→ SUPPLIED DATA:
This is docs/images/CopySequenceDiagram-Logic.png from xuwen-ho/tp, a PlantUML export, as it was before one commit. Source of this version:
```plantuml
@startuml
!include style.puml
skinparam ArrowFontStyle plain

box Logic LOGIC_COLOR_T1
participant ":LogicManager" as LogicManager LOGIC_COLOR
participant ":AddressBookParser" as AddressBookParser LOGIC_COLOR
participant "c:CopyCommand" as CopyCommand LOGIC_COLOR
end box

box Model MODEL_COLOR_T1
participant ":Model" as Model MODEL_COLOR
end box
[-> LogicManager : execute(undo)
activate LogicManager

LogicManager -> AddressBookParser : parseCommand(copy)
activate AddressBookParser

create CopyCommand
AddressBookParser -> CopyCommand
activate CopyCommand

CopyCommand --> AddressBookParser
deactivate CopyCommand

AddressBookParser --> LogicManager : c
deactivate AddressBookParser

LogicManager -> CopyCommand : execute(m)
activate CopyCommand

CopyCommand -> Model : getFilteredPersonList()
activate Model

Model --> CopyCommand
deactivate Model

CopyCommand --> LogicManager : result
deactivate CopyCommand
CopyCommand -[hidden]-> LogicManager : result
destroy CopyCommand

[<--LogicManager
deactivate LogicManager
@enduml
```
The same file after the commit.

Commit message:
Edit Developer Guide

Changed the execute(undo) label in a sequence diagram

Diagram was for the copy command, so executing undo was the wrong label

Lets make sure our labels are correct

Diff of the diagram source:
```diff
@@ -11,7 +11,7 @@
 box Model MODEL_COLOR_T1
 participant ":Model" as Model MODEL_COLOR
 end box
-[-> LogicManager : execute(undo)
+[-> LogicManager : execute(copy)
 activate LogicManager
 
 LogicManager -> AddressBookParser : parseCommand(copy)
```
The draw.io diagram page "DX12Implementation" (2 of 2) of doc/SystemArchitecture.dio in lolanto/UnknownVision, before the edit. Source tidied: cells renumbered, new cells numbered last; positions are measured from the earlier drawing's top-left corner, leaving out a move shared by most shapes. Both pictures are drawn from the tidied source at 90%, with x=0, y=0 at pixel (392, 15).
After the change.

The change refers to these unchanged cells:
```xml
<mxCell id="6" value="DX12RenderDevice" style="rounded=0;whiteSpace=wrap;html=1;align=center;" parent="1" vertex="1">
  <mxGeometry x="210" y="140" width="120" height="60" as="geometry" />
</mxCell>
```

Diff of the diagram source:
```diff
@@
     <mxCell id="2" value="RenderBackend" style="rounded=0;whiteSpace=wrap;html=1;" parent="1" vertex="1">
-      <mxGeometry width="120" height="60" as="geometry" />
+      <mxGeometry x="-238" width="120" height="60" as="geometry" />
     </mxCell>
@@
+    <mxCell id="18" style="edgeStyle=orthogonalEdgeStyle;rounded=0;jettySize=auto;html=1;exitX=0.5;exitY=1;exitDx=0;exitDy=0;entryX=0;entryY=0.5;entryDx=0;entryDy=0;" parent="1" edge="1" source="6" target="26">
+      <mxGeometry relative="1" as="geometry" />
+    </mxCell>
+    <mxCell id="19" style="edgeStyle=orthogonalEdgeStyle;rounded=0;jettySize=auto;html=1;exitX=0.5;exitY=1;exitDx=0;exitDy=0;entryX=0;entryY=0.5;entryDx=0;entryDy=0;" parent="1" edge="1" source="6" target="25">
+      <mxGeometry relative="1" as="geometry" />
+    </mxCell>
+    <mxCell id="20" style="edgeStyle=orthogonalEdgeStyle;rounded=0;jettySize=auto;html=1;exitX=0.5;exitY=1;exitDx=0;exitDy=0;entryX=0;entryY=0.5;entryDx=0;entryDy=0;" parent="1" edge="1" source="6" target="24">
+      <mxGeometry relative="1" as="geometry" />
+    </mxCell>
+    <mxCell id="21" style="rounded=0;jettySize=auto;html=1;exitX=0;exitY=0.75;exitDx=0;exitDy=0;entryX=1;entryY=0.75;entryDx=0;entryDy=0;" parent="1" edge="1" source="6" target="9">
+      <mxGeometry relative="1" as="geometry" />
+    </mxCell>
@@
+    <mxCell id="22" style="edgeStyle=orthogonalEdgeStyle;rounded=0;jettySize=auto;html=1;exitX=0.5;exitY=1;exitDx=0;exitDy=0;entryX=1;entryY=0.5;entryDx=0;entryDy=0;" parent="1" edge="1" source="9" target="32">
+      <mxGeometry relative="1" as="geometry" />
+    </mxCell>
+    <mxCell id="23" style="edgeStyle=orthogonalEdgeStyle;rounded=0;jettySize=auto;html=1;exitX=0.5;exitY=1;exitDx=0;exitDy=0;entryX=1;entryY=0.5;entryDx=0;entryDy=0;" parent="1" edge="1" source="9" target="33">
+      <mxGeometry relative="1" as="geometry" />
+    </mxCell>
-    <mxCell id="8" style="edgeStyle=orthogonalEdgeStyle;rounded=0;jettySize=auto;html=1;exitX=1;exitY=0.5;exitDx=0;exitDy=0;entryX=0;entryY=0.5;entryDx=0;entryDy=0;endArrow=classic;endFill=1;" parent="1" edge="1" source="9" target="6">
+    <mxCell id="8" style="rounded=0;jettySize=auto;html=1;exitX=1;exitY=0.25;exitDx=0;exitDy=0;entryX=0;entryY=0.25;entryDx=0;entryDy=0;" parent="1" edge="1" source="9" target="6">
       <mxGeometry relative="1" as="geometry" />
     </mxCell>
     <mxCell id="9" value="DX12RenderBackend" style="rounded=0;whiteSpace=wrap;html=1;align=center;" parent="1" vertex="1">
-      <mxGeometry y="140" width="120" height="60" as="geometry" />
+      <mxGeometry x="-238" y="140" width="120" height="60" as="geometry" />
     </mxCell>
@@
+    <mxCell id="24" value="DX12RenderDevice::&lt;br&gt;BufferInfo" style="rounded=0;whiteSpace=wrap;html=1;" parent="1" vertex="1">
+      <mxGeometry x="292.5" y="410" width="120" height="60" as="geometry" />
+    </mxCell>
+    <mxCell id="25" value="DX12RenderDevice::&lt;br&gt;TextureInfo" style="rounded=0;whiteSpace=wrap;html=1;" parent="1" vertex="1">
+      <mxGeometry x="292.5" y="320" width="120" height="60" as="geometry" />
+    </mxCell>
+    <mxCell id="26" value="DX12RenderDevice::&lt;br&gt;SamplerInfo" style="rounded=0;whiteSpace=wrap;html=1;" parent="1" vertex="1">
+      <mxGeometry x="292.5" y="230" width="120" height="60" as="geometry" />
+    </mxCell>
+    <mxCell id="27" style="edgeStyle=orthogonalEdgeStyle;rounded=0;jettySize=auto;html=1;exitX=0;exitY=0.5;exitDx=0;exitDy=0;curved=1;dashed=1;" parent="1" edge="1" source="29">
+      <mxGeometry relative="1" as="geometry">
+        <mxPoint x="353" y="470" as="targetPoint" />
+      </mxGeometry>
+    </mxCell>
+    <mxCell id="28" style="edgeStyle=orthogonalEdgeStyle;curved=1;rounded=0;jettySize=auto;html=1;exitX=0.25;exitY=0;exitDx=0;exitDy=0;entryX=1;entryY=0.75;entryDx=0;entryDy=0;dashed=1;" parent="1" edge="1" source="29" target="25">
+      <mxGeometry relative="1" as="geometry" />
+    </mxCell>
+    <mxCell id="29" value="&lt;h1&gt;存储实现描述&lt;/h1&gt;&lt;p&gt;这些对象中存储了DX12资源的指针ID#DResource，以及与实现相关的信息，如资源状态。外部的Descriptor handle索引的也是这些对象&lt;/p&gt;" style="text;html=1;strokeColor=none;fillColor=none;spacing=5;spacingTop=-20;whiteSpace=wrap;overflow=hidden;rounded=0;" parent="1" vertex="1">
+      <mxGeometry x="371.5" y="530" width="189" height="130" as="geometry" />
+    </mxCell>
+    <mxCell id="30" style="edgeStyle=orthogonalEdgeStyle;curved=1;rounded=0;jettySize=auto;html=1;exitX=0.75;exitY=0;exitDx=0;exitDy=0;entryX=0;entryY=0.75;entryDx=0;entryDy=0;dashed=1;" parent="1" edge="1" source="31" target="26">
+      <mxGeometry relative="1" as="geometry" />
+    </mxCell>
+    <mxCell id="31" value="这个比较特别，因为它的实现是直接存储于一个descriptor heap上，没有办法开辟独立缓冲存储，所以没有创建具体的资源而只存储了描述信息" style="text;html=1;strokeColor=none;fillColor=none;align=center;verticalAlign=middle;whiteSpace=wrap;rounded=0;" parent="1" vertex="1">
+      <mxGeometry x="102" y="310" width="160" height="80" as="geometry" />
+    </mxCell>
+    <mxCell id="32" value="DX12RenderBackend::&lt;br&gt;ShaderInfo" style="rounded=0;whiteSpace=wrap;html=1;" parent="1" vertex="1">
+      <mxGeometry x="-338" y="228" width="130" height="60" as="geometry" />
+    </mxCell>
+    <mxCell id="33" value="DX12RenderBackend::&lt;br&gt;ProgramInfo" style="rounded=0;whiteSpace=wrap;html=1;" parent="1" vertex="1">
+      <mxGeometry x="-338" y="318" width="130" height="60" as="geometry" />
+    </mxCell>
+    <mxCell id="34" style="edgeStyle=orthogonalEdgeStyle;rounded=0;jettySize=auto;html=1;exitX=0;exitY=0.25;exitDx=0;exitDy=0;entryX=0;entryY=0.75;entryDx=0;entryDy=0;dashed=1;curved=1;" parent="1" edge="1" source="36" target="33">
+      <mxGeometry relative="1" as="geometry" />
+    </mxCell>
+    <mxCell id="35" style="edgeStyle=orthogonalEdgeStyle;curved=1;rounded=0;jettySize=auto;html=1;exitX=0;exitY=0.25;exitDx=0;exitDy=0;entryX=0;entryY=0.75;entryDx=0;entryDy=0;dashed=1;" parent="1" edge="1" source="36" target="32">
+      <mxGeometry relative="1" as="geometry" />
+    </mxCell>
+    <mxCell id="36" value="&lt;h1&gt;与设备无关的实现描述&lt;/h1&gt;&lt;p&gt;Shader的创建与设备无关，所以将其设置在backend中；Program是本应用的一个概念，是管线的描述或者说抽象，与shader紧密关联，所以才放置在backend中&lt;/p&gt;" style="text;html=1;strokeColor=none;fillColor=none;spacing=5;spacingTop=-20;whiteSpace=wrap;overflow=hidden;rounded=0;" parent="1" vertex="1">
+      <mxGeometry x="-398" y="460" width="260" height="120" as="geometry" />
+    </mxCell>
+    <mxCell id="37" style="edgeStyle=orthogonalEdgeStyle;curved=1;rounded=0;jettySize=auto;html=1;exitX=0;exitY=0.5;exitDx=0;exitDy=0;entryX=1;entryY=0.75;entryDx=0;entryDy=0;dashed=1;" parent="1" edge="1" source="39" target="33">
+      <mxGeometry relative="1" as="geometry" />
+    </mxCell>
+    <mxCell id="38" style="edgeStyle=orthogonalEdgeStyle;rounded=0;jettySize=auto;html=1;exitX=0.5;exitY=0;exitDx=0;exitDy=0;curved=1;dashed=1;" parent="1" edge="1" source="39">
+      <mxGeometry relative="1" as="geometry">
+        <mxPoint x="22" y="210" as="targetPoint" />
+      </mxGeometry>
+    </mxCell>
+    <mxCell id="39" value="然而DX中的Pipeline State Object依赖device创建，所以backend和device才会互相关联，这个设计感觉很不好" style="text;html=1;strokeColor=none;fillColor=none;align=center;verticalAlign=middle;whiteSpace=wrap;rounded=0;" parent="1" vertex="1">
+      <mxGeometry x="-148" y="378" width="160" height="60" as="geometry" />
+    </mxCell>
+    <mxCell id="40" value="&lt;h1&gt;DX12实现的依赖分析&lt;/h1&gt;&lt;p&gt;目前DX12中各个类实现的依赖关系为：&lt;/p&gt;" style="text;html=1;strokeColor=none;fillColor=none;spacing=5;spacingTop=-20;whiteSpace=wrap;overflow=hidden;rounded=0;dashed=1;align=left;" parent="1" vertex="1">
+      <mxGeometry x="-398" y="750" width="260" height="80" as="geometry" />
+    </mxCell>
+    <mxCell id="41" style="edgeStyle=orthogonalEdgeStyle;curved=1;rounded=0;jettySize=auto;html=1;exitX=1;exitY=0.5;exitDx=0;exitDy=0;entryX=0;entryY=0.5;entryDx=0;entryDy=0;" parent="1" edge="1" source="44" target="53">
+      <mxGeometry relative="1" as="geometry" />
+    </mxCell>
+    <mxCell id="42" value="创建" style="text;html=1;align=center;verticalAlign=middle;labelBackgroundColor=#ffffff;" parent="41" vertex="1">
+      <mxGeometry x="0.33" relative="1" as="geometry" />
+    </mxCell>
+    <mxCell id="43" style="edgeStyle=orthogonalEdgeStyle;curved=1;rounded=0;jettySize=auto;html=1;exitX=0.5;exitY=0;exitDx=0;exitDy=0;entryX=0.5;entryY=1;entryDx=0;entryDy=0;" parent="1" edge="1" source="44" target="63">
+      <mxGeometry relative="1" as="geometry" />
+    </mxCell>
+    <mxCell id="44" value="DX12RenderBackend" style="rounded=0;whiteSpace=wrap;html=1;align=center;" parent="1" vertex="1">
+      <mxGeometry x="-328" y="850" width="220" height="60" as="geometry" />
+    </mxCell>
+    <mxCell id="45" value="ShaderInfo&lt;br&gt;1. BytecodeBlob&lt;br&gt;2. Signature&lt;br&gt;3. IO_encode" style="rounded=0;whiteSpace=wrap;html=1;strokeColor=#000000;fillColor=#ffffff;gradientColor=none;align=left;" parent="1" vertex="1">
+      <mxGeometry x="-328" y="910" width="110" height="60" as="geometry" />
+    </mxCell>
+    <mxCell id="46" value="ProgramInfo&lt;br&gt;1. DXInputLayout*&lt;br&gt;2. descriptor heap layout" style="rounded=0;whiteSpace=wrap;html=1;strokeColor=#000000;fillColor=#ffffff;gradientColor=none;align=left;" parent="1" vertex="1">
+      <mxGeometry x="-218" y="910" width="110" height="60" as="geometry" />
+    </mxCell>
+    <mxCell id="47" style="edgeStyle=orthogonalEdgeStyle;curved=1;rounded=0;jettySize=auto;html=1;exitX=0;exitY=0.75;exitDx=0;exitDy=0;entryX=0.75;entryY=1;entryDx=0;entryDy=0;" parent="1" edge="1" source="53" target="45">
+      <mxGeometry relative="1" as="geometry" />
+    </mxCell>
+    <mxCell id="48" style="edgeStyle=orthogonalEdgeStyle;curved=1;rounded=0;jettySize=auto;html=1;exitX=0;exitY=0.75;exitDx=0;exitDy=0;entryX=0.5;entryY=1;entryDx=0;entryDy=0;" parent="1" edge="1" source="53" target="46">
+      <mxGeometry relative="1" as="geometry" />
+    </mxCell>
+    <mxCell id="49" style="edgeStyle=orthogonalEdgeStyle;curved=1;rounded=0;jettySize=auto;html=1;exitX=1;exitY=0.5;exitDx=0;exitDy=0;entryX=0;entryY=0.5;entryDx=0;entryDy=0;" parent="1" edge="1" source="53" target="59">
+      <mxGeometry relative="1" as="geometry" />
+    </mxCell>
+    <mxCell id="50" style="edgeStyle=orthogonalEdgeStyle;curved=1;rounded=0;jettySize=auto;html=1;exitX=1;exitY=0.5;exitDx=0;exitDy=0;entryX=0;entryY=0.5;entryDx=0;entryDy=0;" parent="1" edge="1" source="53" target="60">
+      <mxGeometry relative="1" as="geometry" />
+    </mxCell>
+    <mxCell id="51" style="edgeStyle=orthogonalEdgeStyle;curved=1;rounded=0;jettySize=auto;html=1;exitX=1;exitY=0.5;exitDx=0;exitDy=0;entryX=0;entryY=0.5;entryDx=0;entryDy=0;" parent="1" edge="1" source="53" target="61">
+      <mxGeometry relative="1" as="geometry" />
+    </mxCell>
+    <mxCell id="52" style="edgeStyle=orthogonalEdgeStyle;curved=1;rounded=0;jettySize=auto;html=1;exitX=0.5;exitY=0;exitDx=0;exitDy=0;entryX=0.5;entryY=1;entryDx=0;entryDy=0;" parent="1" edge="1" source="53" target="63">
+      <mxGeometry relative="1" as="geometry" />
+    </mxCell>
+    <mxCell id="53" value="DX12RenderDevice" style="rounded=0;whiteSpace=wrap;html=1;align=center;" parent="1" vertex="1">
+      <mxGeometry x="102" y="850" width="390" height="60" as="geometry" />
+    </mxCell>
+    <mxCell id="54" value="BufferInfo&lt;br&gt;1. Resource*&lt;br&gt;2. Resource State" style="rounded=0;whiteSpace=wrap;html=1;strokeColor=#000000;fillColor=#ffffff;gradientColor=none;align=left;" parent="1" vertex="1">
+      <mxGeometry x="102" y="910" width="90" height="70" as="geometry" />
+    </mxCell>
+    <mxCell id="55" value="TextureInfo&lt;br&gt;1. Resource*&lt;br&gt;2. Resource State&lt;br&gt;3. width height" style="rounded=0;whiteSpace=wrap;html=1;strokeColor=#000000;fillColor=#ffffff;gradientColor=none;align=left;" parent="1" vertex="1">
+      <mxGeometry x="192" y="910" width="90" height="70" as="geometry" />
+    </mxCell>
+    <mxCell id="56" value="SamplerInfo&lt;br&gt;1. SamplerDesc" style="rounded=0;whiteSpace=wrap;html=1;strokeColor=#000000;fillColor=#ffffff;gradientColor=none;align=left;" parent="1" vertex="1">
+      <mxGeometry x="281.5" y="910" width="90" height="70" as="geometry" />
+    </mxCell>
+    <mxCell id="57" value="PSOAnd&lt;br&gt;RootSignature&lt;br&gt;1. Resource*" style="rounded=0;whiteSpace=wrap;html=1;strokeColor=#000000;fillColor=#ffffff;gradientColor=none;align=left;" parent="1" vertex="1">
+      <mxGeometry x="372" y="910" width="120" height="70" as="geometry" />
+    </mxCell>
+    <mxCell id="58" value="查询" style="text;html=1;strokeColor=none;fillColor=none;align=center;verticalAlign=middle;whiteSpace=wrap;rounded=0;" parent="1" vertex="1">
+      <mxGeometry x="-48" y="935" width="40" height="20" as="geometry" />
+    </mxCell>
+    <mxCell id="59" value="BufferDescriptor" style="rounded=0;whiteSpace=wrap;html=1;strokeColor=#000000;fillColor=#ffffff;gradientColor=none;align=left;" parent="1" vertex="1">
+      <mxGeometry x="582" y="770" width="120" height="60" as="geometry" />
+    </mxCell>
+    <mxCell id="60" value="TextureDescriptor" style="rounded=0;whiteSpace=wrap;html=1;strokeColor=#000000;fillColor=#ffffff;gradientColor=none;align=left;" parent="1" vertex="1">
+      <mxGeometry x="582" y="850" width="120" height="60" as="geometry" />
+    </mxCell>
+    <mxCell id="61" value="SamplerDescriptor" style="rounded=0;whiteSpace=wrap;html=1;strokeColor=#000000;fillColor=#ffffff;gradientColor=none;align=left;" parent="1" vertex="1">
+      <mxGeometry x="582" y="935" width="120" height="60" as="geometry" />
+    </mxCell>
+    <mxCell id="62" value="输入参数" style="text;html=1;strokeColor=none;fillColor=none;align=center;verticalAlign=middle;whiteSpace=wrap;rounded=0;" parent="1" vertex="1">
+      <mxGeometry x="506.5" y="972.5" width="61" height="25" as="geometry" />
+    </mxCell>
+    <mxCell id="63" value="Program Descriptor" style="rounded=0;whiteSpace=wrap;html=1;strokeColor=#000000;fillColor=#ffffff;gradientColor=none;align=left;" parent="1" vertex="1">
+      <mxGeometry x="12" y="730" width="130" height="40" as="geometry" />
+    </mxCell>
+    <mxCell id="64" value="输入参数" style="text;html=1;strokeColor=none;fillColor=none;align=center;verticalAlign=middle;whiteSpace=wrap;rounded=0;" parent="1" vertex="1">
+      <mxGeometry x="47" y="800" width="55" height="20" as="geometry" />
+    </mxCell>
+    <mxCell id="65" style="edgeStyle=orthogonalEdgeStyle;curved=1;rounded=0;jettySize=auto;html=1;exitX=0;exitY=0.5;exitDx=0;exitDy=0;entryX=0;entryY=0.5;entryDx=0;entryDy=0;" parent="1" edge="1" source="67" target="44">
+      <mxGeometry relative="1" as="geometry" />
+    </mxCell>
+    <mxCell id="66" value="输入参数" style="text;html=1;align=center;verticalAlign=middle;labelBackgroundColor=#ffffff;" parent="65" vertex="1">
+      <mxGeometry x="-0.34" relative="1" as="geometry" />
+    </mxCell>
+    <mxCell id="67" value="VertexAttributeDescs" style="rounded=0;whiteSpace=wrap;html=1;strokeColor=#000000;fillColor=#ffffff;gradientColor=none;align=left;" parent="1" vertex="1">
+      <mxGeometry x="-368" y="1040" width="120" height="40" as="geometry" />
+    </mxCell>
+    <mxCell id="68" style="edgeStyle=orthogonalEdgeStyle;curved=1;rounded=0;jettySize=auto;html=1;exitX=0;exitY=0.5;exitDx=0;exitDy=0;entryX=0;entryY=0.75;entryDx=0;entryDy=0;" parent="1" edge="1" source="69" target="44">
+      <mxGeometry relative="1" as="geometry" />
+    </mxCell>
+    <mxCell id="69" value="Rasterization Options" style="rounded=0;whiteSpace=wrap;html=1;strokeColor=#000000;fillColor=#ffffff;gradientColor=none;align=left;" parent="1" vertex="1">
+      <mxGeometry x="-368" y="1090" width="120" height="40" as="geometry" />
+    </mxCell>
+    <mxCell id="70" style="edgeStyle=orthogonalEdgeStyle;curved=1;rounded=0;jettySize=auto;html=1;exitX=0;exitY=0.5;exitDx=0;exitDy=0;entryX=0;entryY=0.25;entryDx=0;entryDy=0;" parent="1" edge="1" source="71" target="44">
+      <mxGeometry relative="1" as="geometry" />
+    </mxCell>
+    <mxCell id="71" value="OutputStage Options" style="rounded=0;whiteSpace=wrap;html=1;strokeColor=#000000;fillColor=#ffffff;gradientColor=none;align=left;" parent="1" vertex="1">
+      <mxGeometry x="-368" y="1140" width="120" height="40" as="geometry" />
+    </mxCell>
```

→ EXERCISE AIM: Among the entries, find each line that includes the string "targetPoint" and copy it.

→ WRITTEN SOLUTION:
+        <mxPoint x="353" y="470" as="targetPoint" />
+        <mxPoint x="22" y="210" as="targetPoint" />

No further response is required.